*Data under study*.
####

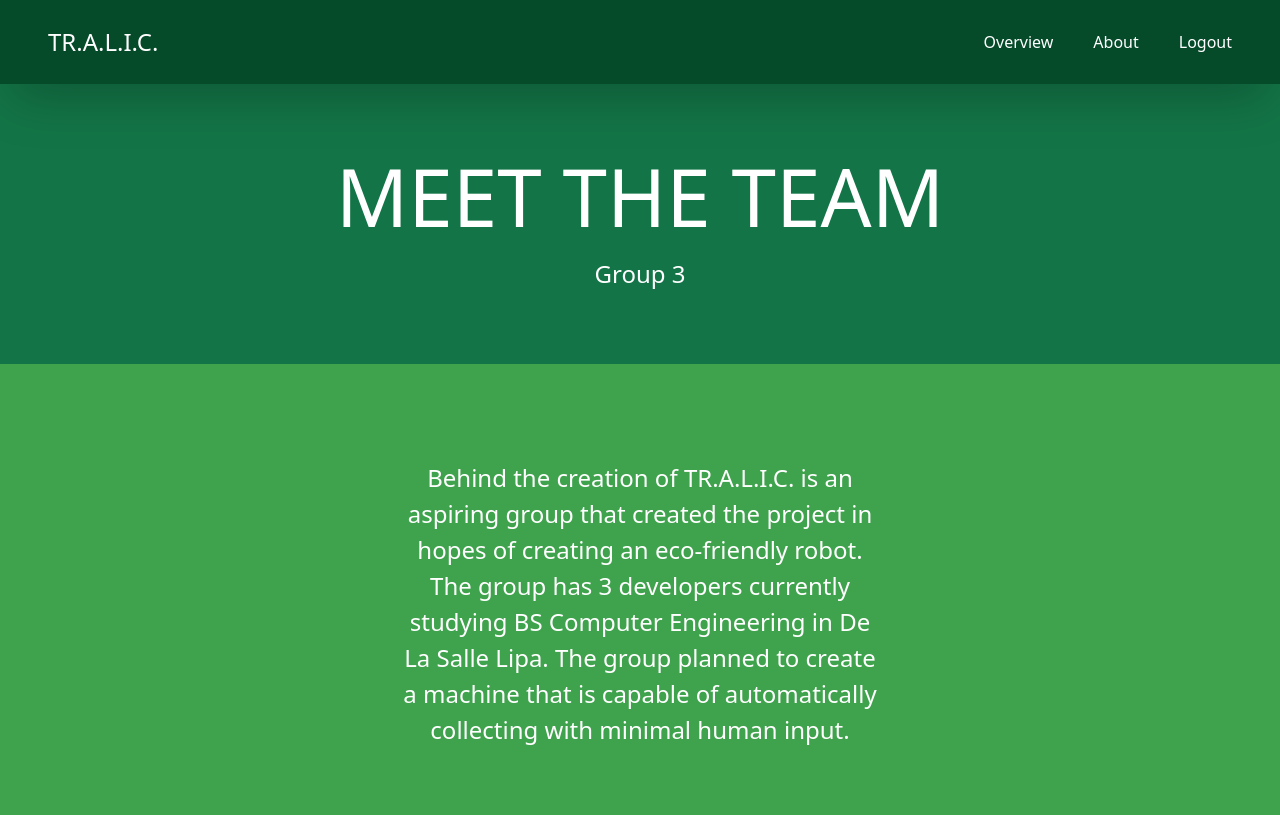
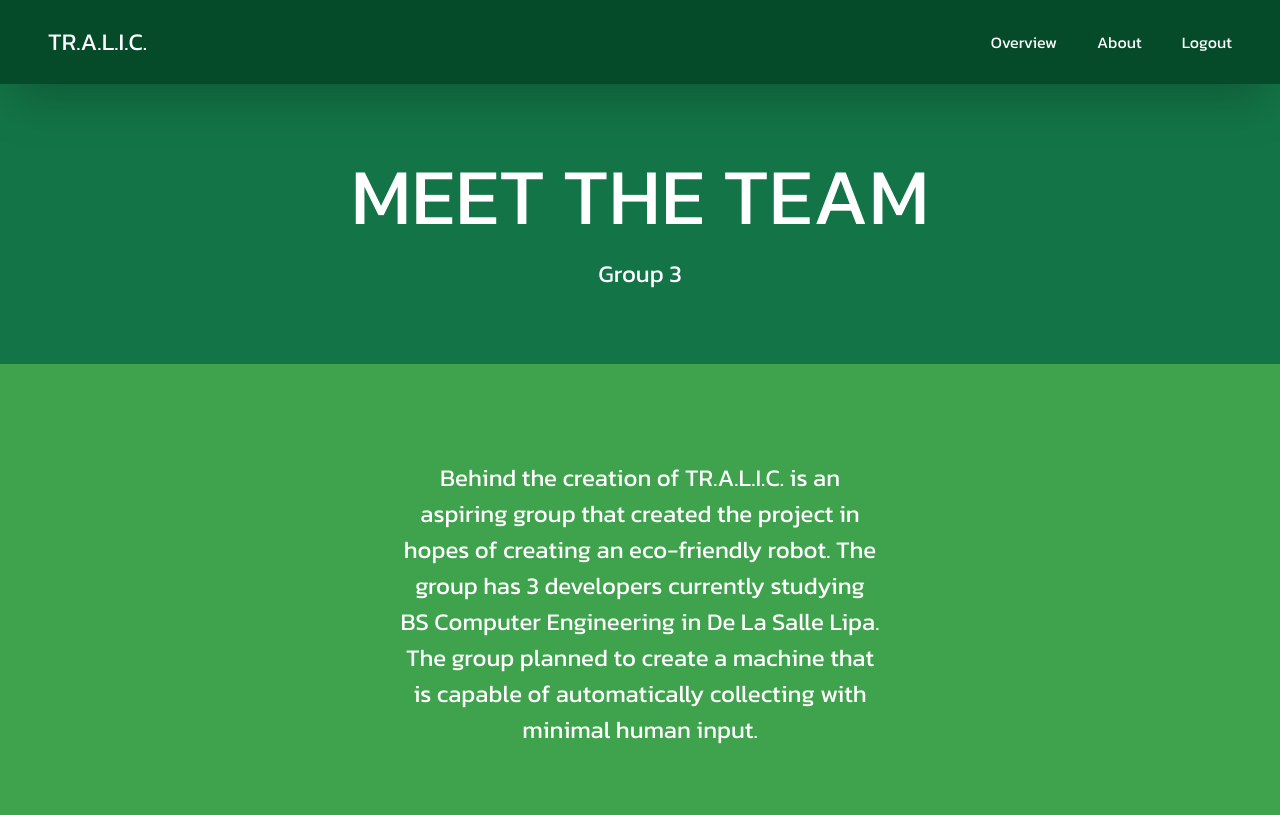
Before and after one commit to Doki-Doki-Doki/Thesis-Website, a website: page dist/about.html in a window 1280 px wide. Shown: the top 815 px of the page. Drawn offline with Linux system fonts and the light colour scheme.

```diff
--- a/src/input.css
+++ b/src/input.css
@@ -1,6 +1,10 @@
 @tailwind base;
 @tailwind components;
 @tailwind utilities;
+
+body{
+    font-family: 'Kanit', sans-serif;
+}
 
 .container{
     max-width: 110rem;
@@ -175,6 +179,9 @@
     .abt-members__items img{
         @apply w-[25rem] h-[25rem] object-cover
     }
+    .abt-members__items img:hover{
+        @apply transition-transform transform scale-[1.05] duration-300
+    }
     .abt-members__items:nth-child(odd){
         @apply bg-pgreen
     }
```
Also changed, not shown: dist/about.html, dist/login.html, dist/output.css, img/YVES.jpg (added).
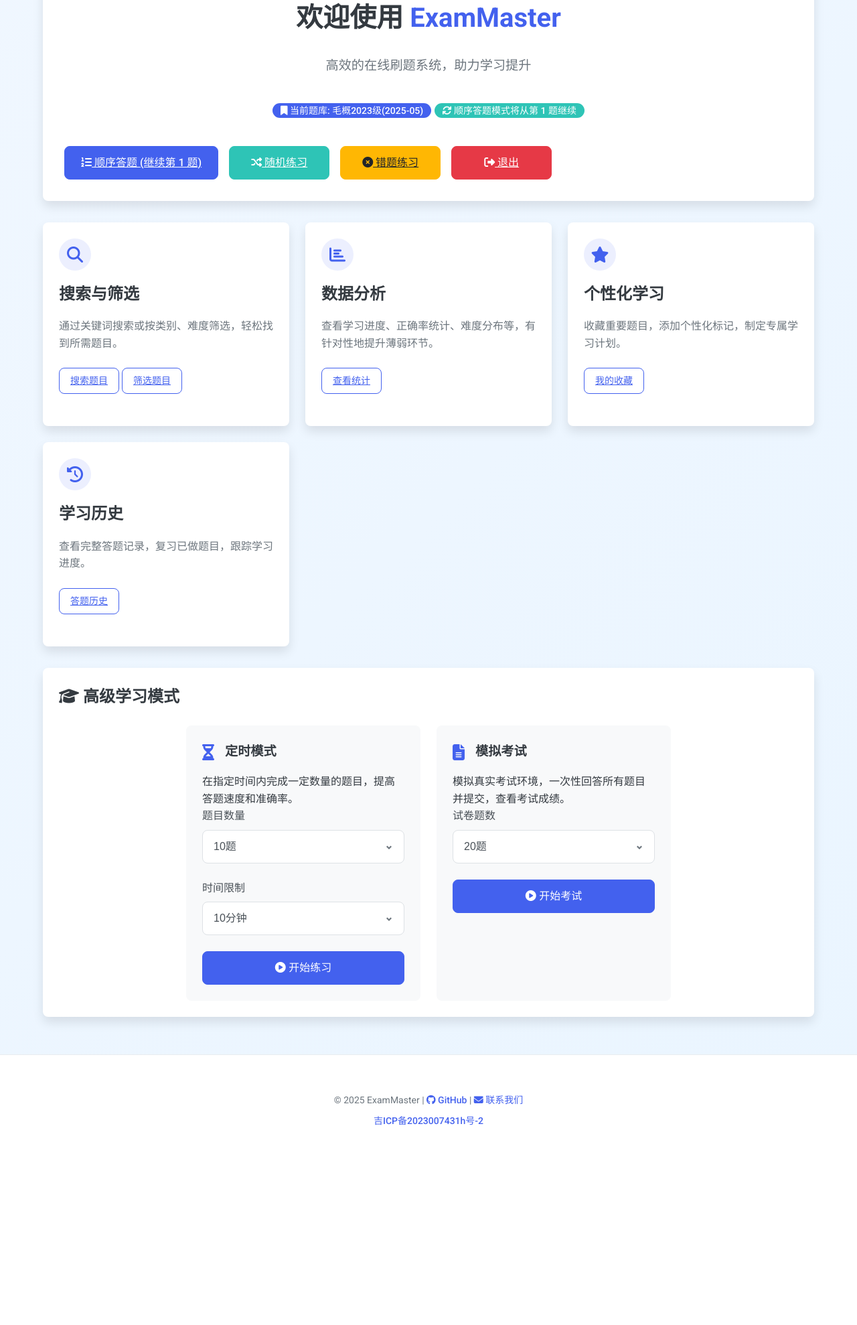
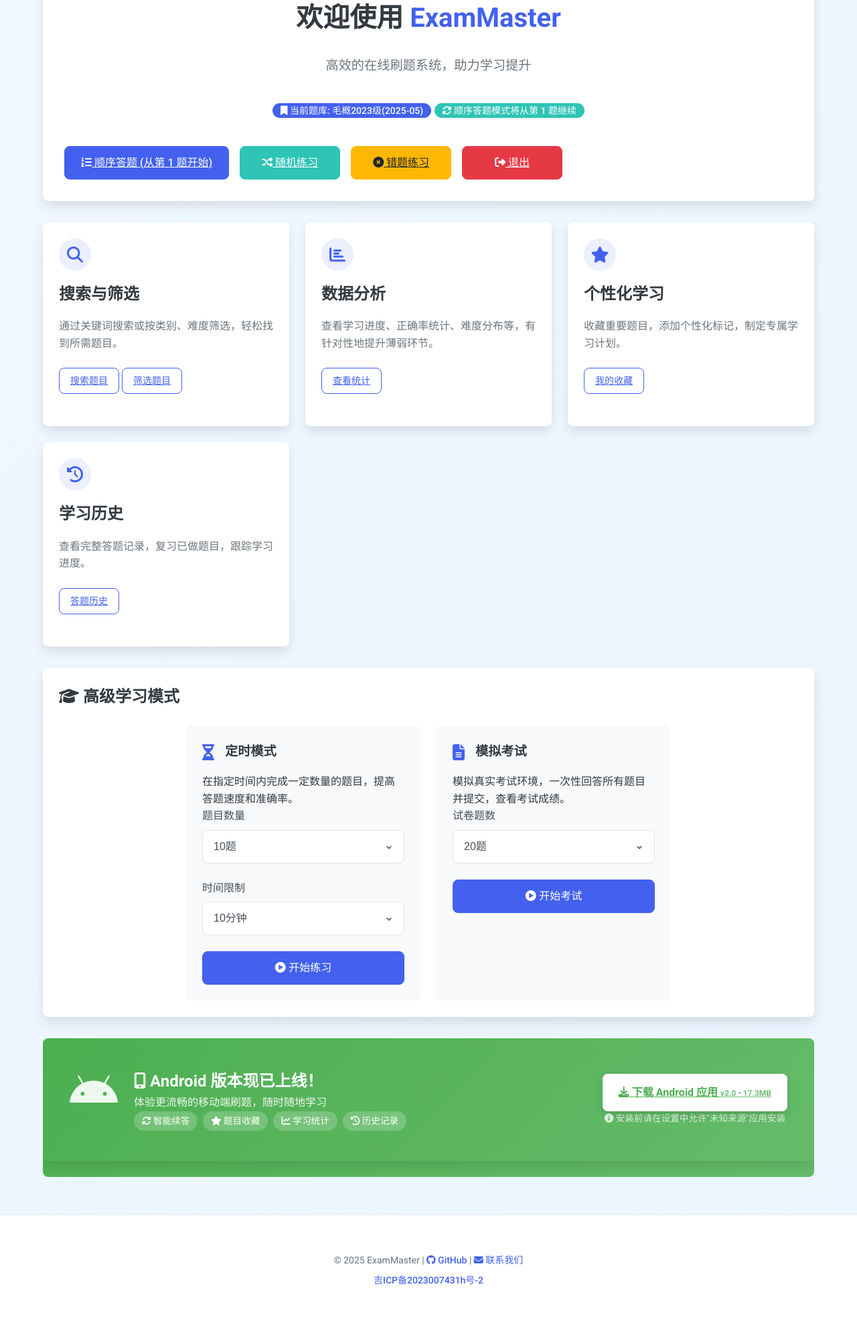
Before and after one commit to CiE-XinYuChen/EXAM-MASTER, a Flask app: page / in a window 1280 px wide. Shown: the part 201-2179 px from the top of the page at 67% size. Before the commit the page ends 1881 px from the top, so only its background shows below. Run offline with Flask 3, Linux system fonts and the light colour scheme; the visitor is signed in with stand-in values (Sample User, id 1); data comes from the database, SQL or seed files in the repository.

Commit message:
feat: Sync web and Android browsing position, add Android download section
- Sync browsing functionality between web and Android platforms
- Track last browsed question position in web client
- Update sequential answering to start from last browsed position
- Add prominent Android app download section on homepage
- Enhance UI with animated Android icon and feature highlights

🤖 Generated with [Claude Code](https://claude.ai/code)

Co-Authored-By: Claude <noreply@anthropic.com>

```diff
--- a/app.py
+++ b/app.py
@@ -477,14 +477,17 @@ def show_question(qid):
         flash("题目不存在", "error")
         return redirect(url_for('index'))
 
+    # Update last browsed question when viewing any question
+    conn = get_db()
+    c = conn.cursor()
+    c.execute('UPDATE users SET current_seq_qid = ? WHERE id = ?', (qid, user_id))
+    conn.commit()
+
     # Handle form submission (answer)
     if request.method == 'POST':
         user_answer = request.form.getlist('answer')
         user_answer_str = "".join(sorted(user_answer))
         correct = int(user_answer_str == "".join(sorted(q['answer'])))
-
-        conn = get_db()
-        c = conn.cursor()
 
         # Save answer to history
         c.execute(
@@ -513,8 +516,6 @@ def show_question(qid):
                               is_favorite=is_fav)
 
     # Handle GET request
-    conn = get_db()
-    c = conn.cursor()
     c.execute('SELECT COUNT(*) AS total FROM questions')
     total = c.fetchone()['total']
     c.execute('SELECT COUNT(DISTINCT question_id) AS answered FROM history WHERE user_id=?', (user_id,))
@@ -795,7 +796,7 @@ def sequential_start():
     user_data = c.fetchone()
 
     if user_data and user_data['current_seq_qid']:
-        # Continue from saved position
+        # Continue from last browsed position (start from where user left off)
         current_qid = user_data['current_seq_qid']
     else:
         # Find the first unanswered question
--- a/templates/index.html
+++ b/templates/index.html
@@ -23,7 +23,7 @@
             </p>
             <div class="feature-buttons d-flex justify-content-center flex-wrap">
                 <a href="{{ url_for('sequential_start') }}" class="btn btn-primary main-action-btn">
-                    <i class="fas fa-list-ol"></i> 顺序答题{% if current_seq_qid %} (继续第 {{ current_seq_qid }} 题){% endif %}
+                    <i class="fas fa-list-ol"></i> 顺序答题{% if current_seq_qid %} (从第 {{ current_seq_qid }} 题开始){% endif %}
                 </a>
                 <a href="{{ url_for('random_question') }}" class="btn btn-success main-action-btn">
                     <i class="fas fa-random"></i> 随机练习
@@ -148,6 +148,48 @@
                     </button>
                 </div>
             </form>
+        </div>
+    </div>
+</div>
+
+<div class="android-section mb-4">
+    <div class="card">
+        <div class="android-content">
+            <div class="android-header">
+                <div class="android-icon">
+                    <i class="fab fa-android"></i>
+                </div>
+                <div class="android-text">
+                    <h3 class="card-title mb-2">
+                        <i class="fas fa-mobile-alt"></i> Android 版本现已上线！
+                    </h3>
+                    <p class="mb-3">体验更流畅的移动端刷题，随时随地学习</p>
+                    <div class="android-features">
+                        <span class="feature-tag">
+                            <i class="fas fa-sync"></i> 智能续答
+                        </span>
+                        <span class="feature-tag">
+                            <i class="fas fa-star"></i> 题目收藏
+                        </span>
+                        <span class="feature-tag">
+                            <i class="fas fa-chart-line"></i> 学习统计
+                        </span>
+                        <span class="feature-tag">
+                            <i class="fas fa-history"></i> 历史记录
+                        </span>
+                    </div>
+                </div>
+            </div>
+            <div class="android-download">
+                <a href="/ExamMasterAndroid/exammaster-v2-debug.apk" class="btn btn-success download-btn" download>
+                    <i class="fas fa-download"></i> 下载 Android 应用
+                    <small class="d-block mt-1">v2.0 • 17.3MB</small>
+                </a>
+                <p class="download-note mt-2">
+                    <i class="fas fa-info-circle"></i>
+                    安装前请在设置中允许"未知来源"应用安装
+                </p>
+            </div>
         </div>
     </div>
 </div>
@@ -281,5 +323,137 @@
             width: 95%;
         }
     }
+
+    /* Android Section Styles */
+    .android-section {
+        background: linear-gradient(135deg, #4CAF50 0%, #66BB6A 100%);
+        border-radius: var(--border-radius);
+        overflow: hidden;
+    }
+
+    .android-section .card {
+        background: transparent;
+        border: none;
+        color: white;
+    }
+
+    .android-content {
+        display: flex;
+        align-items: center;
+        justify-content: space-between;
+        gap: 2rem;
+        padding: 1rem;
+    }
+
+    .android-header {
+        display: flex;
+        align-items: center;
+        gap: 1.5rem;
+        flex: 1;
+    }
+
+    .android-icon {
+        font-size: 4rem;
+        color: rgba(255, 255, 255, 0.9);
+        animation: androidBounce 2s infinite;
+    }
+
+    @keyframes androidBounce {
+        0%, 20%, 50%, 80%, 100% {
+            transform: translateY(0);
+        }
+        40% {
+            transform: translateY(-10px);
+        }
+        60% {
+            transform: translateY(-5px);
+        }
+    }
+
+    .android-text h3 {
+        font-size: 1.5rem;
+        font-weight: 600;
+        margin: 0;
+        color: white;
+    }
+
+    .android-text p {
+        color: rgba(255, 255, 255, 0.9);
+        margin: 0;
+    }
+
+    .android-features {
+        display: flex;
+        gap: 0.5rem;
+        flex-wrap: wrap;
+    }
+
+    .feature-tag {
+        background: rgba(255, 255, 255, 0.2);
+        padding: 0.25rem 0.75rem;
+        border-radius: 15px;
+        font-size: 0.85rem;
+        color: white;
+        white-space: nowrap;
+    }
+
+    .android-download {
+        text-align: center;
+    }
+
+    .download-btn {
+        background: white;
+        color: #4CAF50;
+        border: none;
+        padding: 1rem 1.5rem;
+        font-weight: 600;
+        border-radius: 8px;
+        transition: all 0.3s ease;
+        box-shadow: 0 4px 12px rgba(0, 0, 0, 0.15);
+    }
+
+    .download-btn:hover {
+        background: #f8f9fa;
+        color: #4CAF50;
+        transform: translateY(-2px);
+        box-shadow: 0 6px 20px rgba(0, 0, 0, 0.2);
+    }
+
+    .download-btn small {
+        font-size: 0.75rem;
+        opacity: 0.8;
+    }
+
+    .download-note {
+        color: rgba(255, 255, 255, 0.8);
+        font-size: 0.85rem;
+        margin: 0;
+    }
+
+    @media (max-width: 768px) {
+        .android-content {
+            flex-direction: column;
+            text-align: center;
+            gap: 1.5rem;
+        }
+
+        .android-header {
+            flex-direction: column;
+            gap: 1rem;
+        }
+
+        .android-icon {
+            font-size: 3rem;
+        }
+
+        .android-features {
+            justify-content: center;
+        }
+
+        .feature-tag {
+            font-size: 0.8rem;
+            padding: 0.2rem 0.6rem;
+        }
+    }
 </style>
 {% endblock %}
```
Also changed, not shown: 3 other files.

####

*What this task involves*.
Leave out the pictures and repeat exactly the lines from the first line of the data through the line containing "dist/output.css, img/YVES.jpg (added).". Add nothing else.

*Expected answer*.
Before and after one commit to Doki-Doki-Doki/Thesis-Website, a website: page dist/about.html in a window 1280 px wide. Shown: the top 815 px of the page. Drawn offline with Linux system fonts and the light colour scheme.

```diff
--- a/src/input.css
+++ b/src/input.css
@@ -1,6 +1,10 @@
 @tailwind base;
 @tailwind components;
 @tailwind utilities;
+
+body{
+    font-family: 'Kanit', sans-serif;
+}
 
 .container{
     max-width: 110rem;
@@ -175,6 +179,9 @@
     .abt-members__items img{
         @apply w-[25rem] h-[25rem] object-cover
     }
+    .abt-members__items img:hover{
+        @apply transition-transform transform scale-[1.05] duration-300
+    }
     .abt-members__items:nth-child(odd){
         @apply bg-pgreen
     }
```
Also changed, not shown: dist/about.html, dist/login.html, dist/output.css, img/YVES.jpg (added).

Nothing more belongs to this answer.